Bruce Spang bspang at stanford.edu
Mon Oct 7 15:43:44 PDT 2019


Hi all,

For this week’s theory seminar, we have Muli Safra talking about "2-to-2 Games is NP-hard.” It will be on Wednesday 10/9 from 3-4pm in Gates 463A

The abstract is below. Hope to see you there!

Bruce

2-to-2 Games is NP-hard
Muli Safra

The PCP theorem characterizes the computational class NP,  to facilitate proofs that almost all approximation problems are NP-hard. to within a ratio only slightly better than the the one known to be efficiently achievable. It can be viewed as a significant strengthening of the Cook-Levin theorem, which states that the problem of deciding the satisfiability of a given CNF formula is NP-hard.
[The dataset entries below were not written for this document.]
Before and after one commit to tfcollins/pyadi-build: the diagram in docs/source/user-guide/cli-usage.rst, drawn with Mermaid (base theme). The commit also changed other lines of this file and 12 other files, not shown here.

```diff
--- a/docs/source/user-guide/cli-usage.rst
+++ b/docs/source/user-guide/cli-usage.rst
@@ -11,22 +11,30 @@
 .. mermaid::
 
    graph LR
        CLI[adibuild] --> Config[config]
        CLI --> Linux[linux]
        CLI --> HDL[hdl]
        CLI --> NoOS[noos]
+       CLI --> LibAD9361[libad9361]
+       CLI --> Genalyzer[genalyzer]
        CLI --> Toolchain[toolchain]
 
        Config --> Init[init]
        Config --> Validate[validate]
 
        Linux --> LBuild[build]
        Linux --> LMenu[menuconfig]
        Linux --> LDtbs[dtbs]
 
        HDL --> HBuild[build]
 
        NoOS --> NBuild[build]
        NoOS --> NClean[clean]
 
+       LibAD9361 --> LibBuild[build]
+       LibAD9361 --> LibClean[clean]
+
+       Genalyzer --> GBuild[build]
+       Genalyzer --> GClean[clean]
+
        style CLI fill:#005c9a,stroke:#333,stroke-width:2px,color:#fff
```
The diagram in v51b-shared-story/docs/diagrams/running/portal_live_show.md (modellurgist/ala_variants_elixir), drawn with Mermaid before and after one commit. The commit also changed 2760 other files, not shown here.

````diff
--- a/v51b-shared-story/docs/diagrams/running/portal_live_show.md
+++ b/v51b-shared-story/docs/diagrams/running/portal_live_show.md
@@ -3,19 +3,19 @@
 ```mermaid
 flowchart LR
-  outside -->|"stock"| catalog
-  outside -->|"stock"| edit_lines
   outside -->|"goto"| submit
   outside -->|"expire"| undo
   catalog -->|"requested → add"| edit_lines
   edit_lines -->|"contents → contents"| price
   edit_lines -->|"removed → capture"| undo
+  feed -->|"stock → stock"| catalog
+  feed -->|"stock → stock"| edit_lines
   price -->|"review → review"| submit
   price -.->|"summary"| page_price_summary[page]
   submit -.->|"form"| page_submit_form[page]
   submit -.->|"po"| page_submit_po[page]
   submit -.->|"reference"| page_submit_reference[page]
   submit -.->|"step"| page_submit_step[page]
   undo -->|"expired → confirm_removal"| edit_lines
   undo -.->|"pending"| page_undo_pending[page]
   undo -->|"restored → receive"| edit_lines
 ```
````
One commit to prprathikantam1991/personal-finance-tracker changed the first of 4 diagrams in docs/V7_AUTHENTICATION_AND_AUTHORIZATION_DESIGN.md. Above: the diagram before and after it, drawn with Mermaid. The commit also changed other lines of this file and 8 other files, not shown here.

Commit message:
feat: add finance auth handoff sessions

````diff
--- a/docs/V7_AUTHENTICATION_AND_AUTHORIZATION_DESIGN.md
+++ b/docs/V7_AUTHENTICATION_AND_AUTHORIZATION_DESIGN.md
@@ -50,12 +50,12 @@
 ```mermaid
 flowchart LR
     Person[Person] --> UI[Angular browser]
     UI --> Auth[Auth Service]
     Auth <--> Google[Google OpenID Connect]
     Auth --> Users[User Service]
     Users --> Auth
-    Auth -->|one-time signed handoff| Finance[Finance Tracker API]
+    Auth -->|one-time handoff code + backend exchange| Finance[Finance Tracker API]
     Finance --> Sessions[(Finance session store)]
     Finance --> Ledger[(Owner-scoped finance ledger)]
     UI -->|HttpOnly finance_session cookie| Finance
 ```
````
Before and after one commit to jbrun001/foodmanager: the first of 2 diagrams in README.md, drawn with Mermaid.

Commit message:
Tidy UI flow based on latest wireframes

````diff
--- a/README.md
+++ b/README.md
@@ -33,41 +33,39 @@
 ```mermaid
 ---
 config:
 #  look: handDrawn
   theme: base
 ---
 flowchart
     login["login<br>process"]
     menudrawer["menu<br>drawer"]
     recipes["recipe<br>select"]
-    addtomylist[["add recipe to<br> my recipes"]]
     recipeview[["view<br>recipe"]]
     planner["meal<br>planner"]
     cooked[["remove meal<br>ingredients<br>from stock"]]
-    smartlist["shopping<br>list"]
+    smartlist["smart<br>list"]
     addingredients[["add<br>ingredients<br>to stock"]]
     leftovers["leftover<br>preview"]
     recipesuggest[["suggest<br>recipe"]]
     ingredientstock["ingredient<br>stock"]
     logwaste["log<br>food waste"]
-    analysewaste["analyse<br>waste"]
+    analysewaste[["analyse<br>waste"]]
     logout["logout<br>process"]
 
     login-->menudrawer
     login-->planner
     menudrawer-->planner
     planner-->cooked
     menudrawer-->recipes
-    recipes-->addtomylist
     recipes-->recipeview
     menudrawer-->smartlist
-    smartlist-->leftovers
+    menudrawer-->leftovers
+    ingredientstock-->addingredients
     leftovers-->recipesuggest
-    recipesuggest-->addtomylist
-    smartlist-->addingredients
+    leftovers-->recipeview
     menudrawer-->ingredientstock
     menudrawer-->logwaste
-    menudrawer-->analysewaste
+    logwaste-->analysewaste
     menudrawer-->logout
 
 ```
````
The PCP characterization asserts that even coming close to satisfying a given formula is NP-hard.

A fundamental open questions in PCP theory was whether a special type of PCP, namely, 2-to-2-Games, is still NP-hard.   The conjecture stating it is NP-hard is a variant of Khot's infamous Unique-Games Conjecture.

A recent line of study pursued a new attack on the 2-to-2 Games Conjecture (albeit with imperfect completeness). The approach is based on a mathematical object called the Grassmann Graph, and relies on the study of edge-expansion in this graph (which requires Analysis of Boolean functions on steroids). More specifically, the study of sets of vertices in the Grassmann Graph that contain even a tiny fraction of the edges incident to the set.

A characterization of such sets was recently accomplished, completing a proof for the 2-to-2 Games Conjecture (albeit with imperfect completeness).

The talk discusses the 2-to-2 Games Conjecture, its implications and the line of study.


-------------- next part --------------
An HTML attachment was scrubbed...
URL: <http://mailman.stanford.edu/pipermail/theory-seminar/attachments/20191007/4213ea69/attachment.html>


More information about the theory-seminar mailing list